■ EXERCISE DIRECTIONS: What lines below include the word "Battle"? Copy each one.

■ AVAILABLE DATA:
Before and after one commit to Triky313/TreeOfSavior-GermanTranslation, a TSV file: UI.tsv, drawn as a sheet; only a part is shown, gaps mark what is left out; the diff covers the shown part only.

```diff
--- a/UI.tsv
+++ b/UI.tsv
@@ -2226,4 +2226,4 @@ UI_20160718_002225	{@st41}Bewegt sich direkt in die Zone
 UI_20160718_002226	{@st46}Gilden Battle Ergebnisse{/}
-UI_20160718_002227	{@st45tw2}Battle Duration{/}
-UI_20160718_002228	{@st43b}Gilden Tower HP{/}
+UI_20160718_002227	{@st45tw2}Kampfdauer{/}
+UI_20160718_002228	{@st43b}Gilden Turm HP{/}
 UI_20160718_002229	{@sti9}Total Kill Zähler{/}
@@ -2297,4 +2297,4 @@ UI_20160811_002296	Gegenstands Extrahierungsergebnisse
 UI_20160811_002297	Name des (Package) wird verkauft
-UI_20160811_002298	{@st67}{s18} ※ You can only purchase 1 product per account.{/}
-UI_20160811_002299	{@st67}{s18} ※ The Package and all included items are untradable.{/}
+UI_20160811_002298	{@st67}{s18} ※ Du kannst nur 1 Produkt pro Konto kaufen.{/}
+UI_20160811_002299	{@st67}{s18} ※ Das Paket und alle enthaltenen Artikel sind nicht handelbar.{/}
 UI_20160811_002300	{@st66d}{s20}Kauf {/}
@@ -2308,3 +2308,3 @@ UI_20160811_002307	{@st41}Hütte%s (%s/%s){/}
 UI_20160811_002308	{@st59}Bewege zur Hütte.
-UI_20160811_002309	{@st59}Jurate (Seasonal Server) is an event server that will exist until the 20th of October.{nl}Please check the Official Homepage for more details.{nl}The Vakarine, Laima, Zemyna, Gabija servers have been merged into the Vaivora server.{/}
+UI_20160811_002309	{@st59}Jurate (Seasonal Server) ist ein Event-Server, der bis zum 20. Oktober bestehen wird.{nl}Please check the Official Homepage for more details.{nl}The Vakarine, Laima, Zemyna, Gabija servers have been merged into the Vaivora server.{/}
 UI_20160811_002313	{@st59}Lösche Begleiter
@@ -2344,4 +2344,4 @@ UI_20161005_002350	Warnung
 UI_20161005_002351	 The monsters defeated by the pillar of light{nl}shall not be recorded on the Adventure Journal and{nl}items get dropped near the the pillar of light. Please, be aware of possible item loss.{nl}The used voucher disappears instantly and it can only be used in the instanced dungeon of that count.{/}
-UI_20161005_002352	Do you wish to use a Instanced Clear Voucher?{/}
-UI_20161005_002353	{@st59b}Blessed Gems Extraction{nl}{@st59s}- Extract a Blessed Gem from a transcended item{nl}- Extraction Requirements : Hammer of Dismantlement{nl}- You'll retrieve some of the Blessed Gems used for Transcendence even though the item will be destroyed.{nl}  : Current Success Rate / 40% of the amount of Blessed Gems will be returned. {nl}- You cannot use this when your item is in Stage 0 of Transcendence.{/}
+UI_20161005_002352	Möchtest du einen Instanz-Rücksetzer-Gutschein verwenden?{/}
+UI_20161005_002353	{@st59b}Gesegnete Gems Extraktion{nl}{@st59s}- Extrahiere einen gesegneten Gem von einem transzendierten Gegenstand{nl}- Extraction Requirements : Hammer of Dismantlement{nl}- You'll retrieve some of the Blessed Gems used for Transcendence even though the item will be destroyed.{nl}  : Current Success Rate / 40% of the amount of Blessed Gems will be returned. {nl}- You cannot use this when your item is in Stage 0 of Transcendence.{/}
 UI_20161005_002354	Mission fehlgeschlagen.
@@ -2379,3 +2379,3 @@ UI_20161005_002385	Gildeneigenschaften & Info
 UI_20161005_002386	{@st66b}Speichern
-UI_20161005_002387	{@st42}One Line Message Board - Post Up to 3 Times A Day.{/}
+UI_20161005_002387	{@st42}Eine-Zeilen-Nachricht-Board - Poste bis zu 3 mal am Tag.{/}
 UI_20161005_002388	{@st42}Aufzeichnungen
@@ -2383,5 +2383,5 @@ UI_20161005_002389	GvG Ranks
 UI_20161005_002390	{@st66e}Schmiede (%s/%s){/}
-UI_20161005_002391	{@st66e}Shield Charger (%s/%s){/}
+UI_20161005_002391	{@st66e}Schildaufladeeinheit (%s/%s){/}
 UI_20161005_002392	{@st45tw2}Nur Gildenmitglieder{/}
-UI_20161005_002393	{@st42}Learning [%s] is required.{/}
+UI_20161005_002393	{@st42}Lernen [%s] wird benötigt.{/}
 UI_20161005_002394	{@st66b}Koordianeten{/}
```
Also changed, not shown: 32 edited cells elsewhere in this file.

■ TASK SOLUTION:
 UI_20160718_002226	{@st46}Gilden Battle Ergebnisse{/}
-UI_20160718_002227	{@st45tw2}Battle Duration{/}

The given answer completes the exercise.